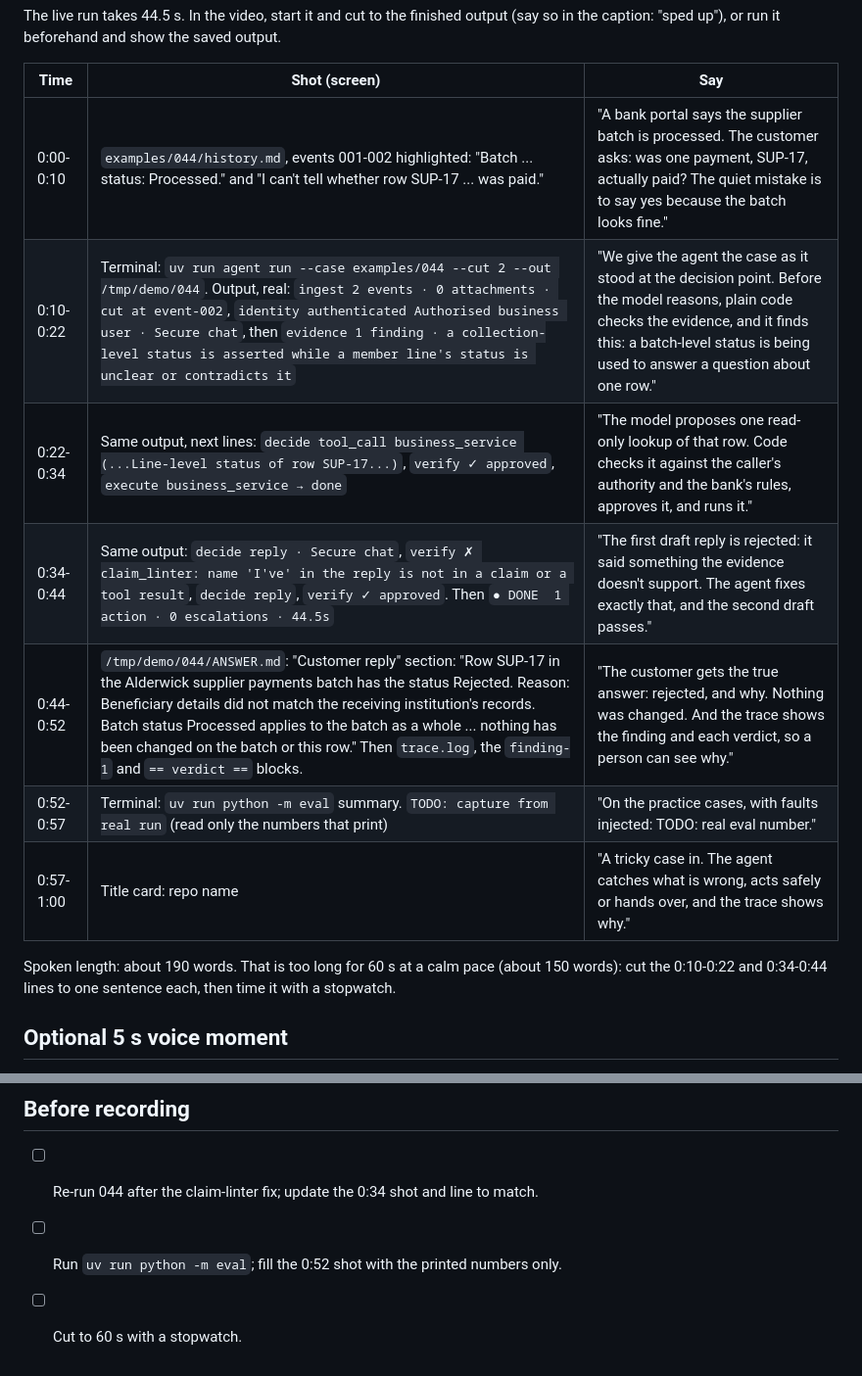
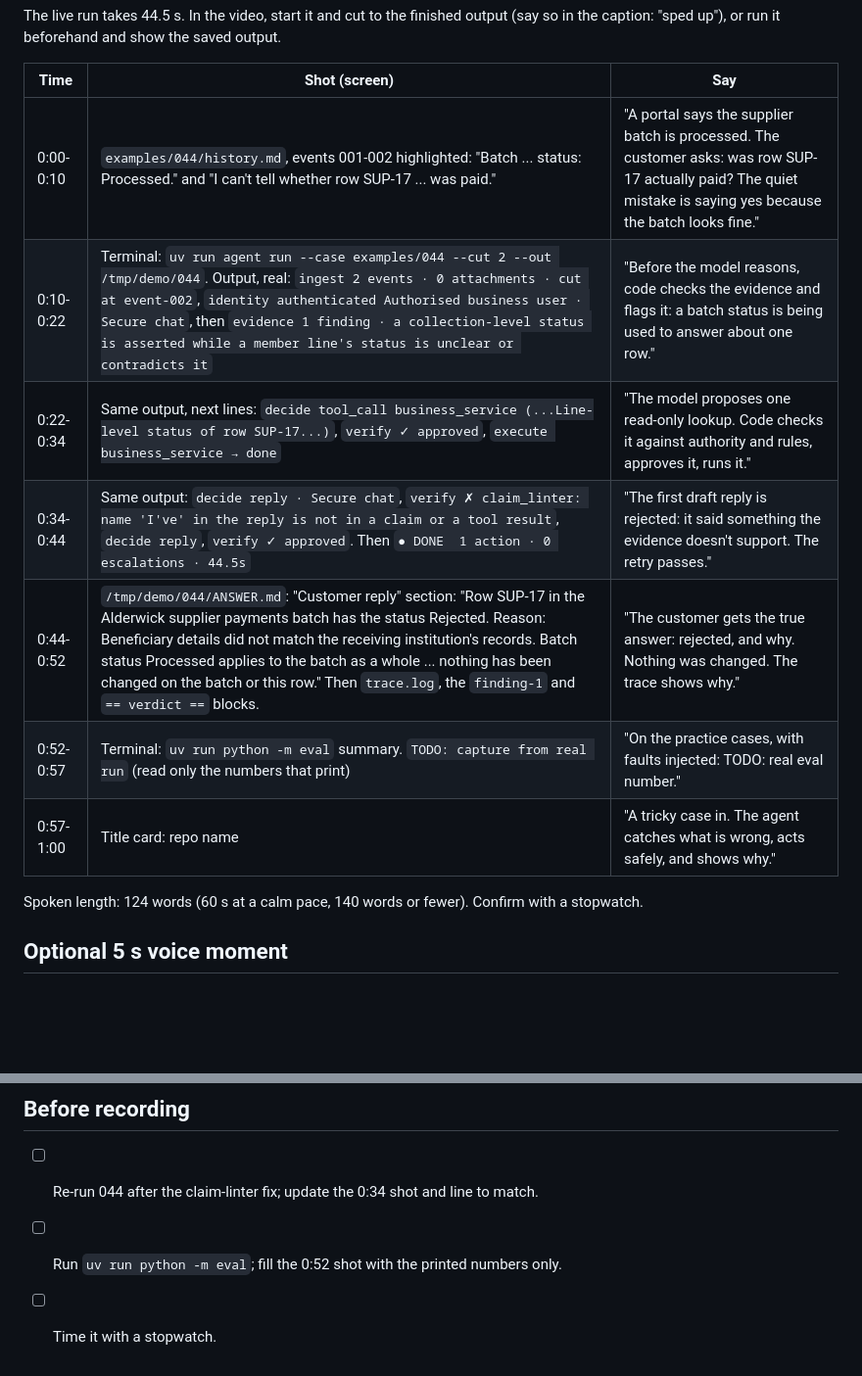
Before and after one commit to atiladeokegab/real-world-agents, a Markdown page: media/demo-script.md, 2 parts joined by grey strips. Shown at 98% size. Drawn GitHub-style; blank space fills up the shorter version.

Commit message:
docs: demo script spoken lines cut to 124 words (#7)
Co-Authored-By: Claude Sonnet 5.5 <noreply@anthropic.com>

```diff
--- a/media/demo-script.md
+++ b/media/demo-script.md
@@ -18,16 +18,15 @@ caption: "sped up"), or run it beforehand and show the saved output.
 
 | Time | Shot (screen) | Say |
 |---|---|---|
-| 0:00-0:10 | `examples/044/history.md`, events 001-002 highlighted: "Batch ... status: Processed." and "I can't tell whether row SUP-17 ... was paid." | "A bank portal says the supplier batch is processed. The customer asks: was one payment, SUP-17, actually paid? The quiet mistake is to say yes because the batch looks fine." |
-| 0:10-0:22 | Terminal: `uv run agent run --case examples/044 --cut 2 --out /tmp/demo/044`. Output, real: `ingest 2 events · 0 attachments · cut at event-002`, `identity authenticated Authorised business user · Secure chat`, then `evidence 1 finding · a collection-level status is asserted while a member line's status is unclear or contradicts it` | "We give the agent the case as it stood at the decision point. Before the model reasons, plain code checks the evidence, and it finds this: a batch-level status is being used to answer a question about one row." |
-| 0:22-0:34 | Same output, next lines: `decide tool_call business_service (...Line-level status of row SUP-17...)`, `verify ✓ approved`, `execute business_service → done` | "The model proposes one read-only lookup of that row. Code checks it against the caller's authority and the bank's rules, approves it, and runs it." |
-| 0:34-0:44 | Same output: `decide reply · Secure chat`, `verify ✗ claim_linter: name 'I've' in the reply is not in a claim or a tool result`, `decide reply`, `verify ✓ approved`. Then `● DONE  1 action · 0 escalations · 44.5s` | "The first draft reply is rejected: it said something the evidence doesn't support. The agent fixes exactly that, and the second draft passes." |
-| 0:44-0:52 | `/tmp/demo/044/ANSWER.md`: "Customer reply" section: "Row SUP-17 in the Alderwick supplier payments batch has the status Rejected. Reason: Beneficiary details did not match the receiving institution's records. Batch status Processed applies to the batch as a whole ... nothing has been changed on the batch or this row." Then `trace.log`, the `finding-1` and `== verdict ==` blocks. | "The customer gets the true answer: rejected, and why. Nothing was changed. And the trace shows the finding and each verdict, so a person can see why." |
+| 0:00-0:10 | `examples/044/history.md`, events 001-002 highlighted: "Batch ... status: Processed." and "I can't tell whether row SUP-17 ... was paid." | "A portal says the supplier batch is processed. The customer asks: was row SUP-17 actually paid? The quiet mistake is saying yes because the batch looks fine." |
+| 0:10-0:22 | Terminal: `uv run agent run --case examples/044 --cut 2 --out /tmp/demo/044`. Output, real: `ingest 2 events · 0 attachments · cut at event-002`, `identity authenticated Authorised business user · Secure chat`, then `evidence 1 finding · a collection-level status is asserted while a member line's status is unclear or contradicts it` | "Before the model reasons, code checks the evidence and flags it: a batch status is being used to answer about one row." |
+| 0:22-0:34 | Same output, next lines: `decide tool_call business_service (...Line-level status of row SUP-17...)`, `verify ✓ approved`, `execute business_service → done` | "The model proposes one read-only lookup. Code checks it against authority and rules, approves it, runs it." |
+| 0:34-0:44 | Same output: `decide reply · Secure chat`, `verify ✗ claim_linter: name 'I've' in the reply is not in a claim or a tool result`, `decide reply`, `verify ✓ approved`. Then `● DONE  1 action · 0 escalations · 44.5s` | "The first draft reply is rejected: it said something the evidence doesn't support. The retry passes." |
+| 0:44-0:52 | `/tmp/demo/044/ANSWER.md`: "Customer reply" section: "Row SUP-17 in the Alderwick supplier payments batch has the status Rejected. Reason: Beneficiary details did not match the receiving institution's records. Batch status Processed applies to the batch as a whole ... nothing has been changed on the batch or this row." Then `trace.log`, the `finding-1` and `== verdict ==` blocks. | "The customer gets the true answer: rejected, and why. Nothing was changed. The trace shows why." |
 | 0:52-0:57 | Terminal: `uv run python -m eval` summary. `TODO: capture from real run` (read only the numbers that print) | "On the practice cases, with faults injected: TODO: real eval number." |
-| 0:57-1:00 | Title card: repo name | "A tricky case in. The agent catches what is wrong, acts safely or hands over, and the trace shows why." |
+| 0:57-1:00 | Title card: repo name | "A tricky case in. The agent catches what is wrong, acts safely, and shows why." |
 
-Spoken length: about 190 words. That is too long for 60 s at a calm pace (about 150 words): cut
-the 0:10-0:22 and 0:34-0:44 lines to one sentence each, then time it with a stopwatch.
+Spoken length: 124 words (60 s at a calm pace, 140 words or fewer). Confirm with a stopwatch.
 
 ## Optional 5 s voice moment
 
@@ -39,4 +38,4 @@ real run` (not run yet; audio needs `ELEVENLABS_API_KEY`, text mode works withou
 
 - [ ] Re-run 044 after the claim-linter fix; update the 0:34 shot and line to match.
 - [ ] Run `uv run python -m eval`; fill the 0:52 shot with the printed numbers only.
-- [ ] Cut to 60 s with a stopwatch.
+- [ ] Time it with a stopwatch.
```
=====
**Task requirements:** The answer must be every line of the data that holds the word "stopwatch".

**Solution to this exercise:**
-the 0:10-0:22 and 0:34-0:44 lines to one sentence each, then time it with a stopwatch.
+Spoken length: 124 words (60 s at a calm pace, 140 words or fewer). Confirm with a stopwatch.
-- [ ] Cut to 60 s with a stopwatch.
+- [ ] Time it with a stopwatch.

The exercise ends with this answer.